| What you should do |
Of the lines in the data below, write out exactly those from the one holding "background-size: cover;" through the one holding "52, 0.7)), url(../images/banner-small.jpg);", both included.

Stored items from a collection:
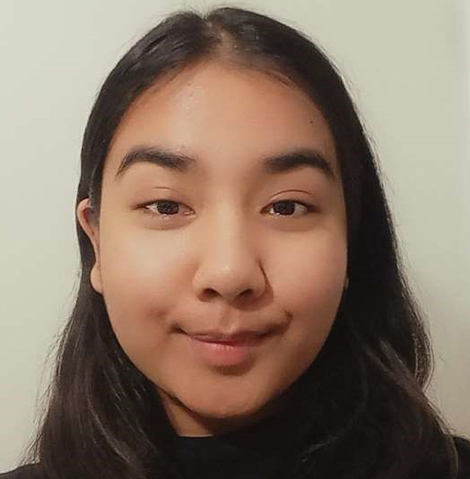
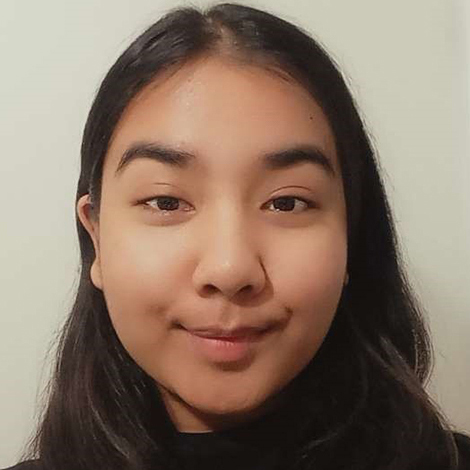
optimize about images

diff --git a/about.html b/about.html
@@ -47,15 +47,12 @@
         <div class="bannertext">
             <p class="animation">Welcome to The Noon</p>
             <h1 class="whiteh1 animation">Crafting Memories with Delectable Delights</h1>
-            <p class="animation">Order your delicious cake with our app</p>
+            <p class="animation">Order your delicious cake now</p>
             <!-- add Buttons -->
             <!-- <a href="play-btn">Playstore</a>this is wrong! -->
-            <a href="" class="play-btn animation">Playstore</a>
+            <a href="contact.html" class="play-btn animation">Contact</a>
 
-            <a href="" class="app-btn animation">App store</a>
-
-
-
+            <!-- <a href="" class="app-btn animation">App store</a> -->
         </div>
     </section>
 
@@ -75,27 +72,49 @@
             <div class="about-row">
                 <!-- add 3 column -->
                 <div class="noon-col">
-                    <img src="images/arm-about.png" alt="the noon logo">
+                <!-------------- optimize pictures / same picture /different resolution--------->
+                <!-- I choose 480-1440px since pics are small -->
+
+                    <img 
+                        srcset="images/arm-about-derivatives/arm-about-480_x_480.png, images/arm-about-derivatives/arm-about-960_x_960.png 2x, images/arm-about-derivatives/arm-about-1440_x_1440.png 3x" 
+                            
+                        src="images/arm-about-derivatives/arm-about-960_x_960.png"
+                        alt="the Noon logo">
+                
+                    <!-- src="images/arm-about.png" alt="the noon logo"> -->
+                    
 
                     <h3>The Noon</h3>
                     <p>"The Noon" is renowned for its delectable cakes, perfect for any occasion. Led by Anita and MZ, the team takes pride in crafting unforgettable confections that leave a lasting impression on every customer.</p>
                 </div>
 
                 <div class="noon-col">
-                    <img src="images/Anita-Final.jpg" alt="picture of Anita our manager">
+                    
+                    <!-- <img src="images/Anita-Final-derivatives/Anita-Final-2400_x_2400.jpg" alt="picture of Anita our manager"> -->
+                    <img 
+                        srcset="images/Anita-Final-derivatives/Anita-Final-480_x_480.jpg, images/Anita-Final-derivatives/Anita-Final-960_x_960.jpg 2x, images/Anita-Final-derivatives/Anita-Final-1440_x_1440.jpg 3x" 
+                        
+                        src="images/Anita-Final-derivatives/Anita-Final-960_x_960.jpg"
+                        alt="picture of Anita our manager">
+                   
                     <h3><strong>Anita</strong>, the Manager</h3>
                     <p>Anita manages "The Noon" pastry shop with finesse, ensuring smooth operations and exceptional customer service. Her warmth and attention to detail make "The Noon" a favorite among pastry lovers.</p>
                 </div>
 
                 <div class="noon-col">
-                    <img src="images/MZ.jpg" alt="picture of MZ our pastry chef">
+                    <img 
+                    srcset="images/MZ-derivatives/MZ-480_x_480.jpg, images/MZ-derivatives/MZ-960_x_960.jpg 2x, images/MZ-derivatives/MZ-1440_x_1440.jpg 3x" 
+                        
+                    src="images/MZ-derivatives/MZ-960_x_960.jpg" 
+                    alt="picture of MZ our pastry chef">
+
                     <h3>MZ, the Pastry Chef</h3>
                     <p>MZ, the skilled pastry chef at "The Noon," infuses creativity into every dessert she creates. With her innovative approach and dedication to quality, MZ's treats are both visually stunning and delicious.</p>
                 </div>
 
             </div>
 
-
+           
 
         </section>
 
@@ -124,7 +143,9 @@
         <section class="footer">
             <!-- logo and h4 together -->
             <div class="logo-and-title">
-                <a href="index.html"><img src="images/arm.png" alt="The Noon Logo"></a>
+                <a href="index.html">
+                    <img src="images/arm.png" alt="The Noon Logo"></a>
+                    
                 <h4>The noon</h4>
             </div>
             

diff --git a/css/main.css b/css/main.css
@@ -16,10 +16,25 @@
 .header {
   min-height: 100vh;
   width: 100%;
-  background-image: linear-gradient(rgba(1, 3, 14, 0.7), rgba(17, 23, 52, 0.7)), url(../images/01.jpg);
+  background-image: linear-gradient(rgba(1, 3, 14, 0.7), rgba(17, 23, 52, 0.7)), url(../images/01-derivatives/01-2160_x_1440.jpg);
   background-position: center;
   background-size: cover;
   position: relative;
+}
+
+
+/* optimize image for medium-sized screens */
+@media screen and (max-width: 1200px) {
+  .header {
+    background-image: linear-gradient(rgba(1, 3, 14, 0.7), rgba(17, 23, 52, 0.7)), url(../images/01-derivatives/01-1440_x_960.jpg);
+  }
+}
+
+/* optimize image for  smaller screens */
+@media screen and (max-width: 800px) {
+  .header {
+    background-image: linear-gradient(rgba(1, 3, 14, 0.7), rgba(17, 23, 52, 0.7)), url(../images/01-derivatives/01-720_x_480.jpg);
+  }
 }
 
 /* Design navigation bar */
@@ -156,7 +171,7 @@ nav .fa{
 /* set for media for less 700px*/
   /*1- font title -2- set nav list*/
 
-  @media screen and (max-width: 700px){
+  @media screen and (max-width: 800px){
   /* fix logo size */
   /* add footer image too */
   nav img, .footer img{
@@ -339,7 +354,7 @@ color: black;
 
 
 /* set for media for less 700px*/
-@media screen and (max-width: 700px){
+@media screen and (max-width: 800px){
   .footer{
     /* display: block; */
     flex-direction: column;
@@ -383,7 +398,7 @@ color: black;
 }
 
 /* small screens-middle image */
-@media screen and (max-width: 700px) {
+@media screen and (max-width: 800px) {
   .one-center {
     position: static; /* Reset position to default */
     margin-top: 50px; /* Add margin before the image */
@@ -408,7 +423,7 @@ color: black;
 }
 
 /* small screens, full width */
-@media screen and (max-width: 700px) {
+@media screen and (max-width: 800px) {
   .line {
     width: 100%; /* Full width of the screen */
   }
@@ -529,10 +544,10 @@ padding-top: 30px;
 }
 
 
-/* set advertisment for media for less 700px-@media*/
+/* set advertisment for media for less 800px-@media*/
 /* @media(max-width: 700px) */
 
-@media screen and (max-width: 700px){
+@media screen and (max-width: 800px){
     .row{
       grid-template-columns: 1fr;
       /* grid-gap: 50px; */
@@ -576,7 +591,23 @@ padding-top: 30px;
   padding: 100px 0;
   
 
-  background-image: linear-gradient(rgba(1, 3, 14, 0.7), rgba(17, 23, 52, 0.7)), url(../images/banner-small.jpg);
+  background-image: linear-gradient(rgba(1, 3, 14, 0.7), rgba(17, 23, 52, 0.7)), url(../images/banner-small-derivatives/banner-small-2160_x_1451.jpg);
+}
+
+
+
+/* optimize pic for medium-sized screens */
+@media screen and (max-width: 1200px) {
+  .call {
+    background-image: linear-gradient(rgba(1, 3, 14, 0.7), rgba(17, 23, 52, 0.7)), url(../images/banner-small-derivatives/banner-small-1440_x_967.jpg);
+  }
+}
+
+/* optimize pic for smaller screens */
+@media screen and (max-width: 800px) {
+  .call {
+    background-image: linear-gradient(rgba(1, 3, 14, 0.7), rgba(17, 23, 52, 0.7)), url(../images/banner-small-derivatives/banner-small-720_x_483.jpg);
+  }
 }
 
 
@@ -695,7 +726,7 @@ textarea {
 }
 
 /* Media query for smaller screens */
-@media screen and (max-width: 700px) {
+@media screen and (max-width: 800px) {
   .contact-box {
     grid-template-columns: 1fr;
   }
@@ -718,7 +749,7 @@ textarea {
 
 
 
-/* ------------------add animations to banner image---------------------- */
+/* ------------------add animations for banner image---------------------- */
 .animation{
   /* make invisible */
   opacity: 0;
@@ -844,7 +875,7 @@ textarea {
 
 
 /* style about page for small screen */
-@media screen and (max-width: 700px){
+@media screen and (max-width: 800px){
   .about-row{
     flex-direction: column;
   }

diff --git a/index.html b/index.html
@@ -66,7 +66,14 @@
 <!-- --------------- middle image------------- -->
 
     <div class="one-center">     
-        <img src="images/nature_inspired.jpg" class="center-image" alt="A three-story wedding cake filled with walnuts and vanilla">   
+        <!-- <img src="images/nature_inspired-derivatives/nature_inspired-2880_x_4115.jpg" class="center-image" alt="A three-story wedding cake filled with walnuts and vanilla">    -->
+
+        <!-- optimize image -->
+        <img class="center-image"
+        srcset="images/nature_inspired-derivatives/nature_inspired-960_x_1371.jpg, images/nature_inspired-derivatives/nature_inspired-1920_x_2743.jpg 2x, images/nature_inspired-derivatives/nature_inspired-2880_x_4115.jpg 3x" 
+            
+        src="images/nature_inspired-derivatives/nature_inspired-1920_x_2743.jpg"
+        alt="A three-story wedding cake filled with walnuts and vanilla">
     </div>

| Solution to this problem |
   background-size: cover;
   position: relative;
+}
+
+
+/* optimize image for medium-sized screens */
+@media screen and (max-width: 1200px) {
+  .header {
+    background-image: linear-gradient(rgba(1, 3, 14, 0.7), rgba(17, 23, 52, 0.7)), url(../images/01-derivatives/01-1440_x_960.jpg);
+  }
+}
+
+/* optimize image for  smaller screens */
+@media screen and (max-width: 800px) {
+  .header {
+    background-image: linear-gradient(rgba(1, 3, 14, 0.7), rgba(17, 23, 52, 0.7)), url(../images/01-derivatives/01-720_x_480.jpg);
+  }
 }
 
 /* Design navigation bar */
@@ -156,7 +171,7 @@ nav .fa{
 /* set for media for less 700px*/
   /*1- font title -2- set nav list*/
 
-  @media screen and (max-width: 700px){
+  @media screen and (max-width: 800px){
   /* fix logo size */
   /* add footer image too */
   nav img, .footer img{
@@ -339,7 +354,7 @@ color: black;
 
 
 /* set for media for less 700px*/
-@media screen and (max-width: 700px){
+@media screen and (max-width: 800px){
   .footer{
     /* display: block; */
     flex-direction: column;
@@ -383,7 +398,7 @@ color: black;
 }
 
 /* small screens-middle image */
-@media screen and (max-width: 700px) {
+@media screen and (max-width: 800px) {
   .one-center {
     position: static; /* Reset position to default */
     margin-top: 50px; /* Add margin before the image */
@@ -408,7 +423,7 @@ color: black;
 }
 
 /* small screens, full width */
-@media screen and (max-width: 700px) {
+@media screen and (max-width: 800px) {
   .line {
     width: 100%; /* Full width of the screen */
   }
@@ -529,10 +544,10 @@ padding-top: 30px;
 }
 
 
-/* set advertisment for media for less 700px-@media*/
+/* set advertisment for media for less 800px-@media*/
 /* @media(max-width: 700px) */
 
-@media screen and (max-width: 700px){
+@media screen and (max-width: 800px){
     .row{
       grid-template-columns: 1fr;
       /* grid-gap: 50px; */
@@ -576,7 +591,23 @@ padding-top: 30px;
   padding: 100px 0;
   
 
-  background-image: linear-gradient(rgba(1, 3, 14, 0.7), rgba(17, 23, 52, 0.7)), url(../images/banner-small.jpg);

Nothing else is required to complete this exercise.